Your task -> Print the data below verbatim, minus images.

(Modification records)
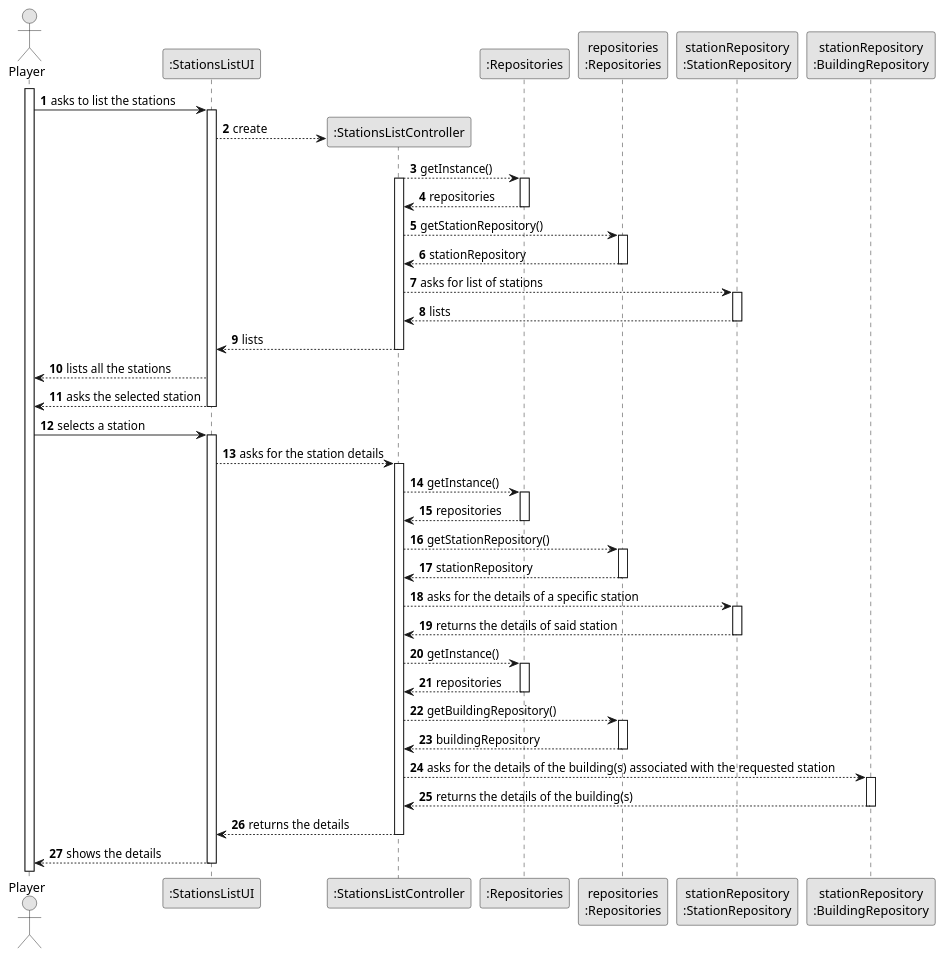
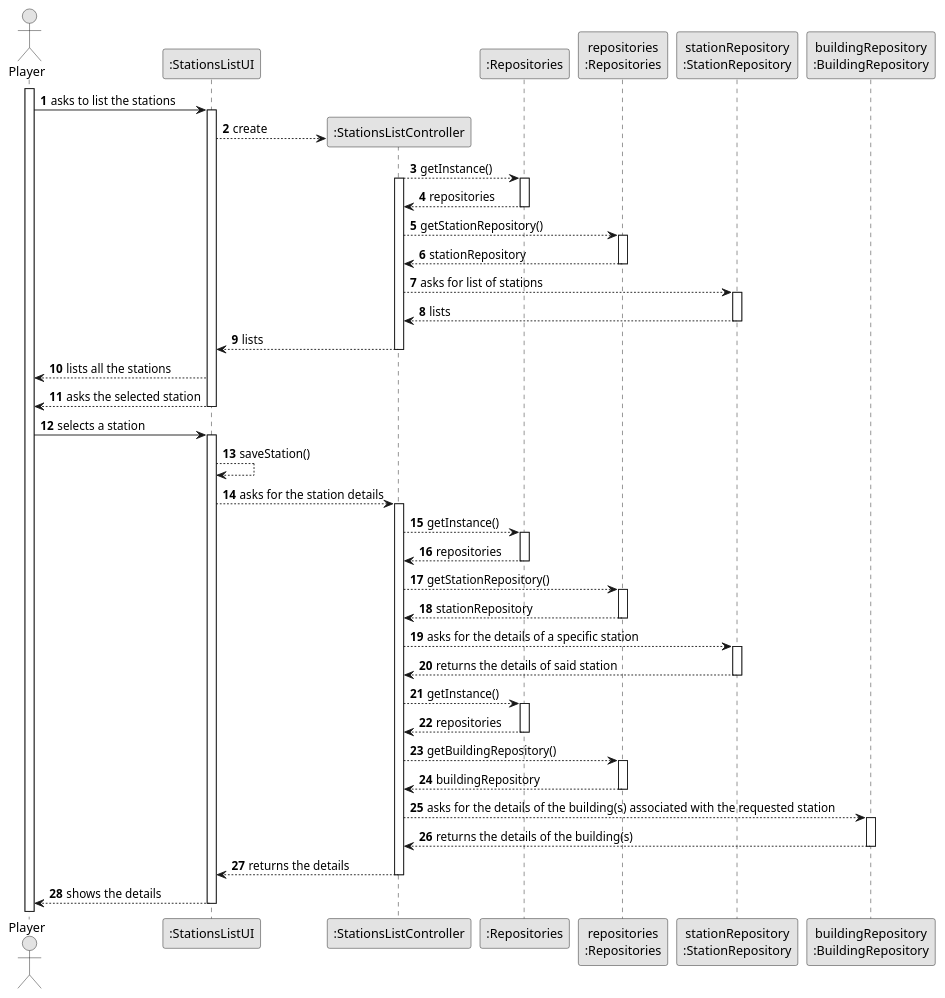
The diagram in docs/system-documentation/US007/03.design/puml/US007-SD.puml (goncalolopesp/sem2-pi-24.25-g093-repo), drawn with PlantUML before and after one commit. The commit also changed 1 other file, not shown here.

Commit message:
US007 - Added the "List Stations Partial SD" SSD to the Design

```diff
--- a/docs/system-documentation/US007/03.design/puml/US007-SD.puml
+++ b/docs/system-documentation/US007/03.design/puml/US007-SD.puml
@@ -1,88 +1,89 @@
 @startuml
 skinparam monochrome true
 skinparam packageStyle rectangle
 skinparam shadowing false
 
 autonumber
 
 actor "Player" as Employee
 participant ":StationsListUI" as StationsListUI
 
 activate Employee
 
 Employee -> StationsListUI : asks to list the stations
 activate StationsListUI
 
 create ":StationsListController" as StationsListController
 
 StationsListUI --> StationsListController : create
 
 
 
 participant ":Repositories" as Repositories
 participant "repositories\n:Repositories" as Repo
 participant "stationRepository\n:StationRepository" as stationRepository
-participant "stationRepository\n:BuildingRepository" as buildingRepository
+participant "buildingRepository\n:BuildingRepository" as buildingRepository
 
 StationsListController --> Repositories : getInstance()
 activate StationsListController
 activate Repositories
 
 Repositories --> StationsListController : repositories
 
 deactivate Repositories
 
 StationsListController --> Repo : getStationRepository()
 activate Repo
 
 Repo --> StationsListController : stationRepository
 deactivate Repo
 
 
 StationsListController --> stationRepository : asks for list of stations
 activate stationRepository
 stationRepository --> StationsListController : lists
 deactivate stationRepository
 StationsListController --> StationsListUI : lists
 
 deactivate StationsListController
 
 StationsListUI --> Employee : lists all the stations
 StationsListUI --> Employee : asks the selected station
 deactivate StationsListUI
 
 Employee -> StationsListUI : selects a station
 activate StationsListUI
+StationsListUI --> StationsListUI : saveStation()
 StationsListUI --> StationsListController : asks for the station details
 activate StationsListController
 StationsListController --> Repositories : getInstance()
 activate Repositories
 Repositories --> StationsListController : repositories
 deactivate Repositories
 StationsListController --> Repo : getStationRepository()
 activate Repo
 Repo --> StationsListController : stationRepository
 deactivate Repo
 StationsListController --> stationRepository : asks for the details of a specific station
 activate stationRepository
 stationRepository --> StationsListController : returns the details of said station
 deactivate stationRepository
 StationsListController --> Repositories : getInstance()
 activate Repositories
 Repositories --> StationsListController : repositories
 deactivate Repositories
 StationsListController --> Repo : getBuildingRepository()
 activate Repo
 Repo --> StationsListController : buildingRepository
 deactivate Repo
 StationsListController --> buildingRepository : asks for the details of the building(s) associated with the requested station
 activate buildingRepository
 buildingRepository --> StationsListController : returns the details of the building(s)
 deactivate buildingRepository
 StationsListController --> StationsListUI : returns the details
 deactivate StationsListController
 StationsListUI --> Employee : shows the details
 deactivate StationsListUI
 
 
 @enduml
```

Written solution ->
The diagram in docs/system-documentation/US007/03.design/puml/US007-SD.puml (goncalolopesp/sem2-pi-24.25-g093-repo), drawn with PlantUML before and after one commit. The commit also changed 1 other file, not shown here.

Commit message:
US007 - Added the "List Stations Partial SD" SSD to the Design

```diff
--- a/docs/system-documentation/US007/03.design/puml/US007-SD.puml
+++ b/docs/system-documentation/US007/03.design/puml/US007-SD.puml
@@ -1,88 +1,89 @@
 @startuml
 skinparam monochrome true
 skinparam packageStyle rectangle
 skinparam shadowing false
 
 autonumber
 
 actor "Player" as Employee
 participant ":StationsListUI" as StationsListUI
 
 activate Employee
 
 Employee -> StationsListUI : asks to list the stations
 activate StationsListUI
 
 create ":StationsListController" as StationsListController
 
 StationsListUI --> StationsListController : create
 
 
 
 participant ":Repositories" as Repositories
 participant "repositories\n:Repositories" as Repo
 participant "stationRepository\n:StationRepository" as stationRepository
-participant "stationRepository\n:BuildingRepository" as buildingRepository
+participant "buildingRepository\n:BuildingRepository" as buildingRepository
 
 StationsListController --> Repositories : getInstance()
 activate StationsListController
 activate Repositories
 
 Repositories --> StationsListController : repositories
 
 deactivate Repositories
 
 StationsListController --> Repo : getStationRepository()
 activate Repo
 
 Repo --> StationsListController : stationRepository
 deactivate Repo
 
 
 StationsListController --> stationRepository : asks for list of stations
 activate stationRepository
 stationRepository --> StationsListController : lists
 deactivate stationRepository
 StationsListController --> StationsListUI : lists
 
 deactivate StationsListController
 
 StationsListUI --> Employee : lists all the stations
 StationsListUI --> Employee : asks the selected station
 deactivate StationsListUI
 
 Employee -> StationsListUI : selects a station
 activate StationsListUI
+StationsListUI --> StationsListUI : saveStation()
 StationsListUI --> StationsListController : asks for the station details
 activate StationsListController
 StationsListController --> Repositories : getInstance()
 activate Repositories
 Repositories --> StationsListController : repositories
 deactivate Repositories
 StationsListController --> Repo : getStationRepository()
 activate Repo
 Repo --> StationsListController : stationRepository
 deactivate Repo
 StationsListController --> stationRepository : asks for the details of a specific station
 activate stationRepository
 stationRepository --> StationsListController : returns the details of said station
 deactivate stationRepository
 StationsListController --> Repositories : getInstance()
 activate Repositories
 Repositories --> StationsListController : repositories
 deactivate Repositories
 StationsListController --> Repo : getBuildingRepository()
 activate Repo
 Repo --> StationsListController : buildingRepository
 deactivate Repo
 StationsListController --> buildingRepository : asks for the details of the building(s) associated with the requested station
 activate buildingRepository
 buildingRepository --> StationsListController : returns the details of the building(s)
 deactivate buildingRepository
 StationsListController --> StationsListUI : returns the details
 deactivate StationsListController
 StationsListUI --> Employee : shows the details
 deactivate StationsListUI
 
 
 @enduml
```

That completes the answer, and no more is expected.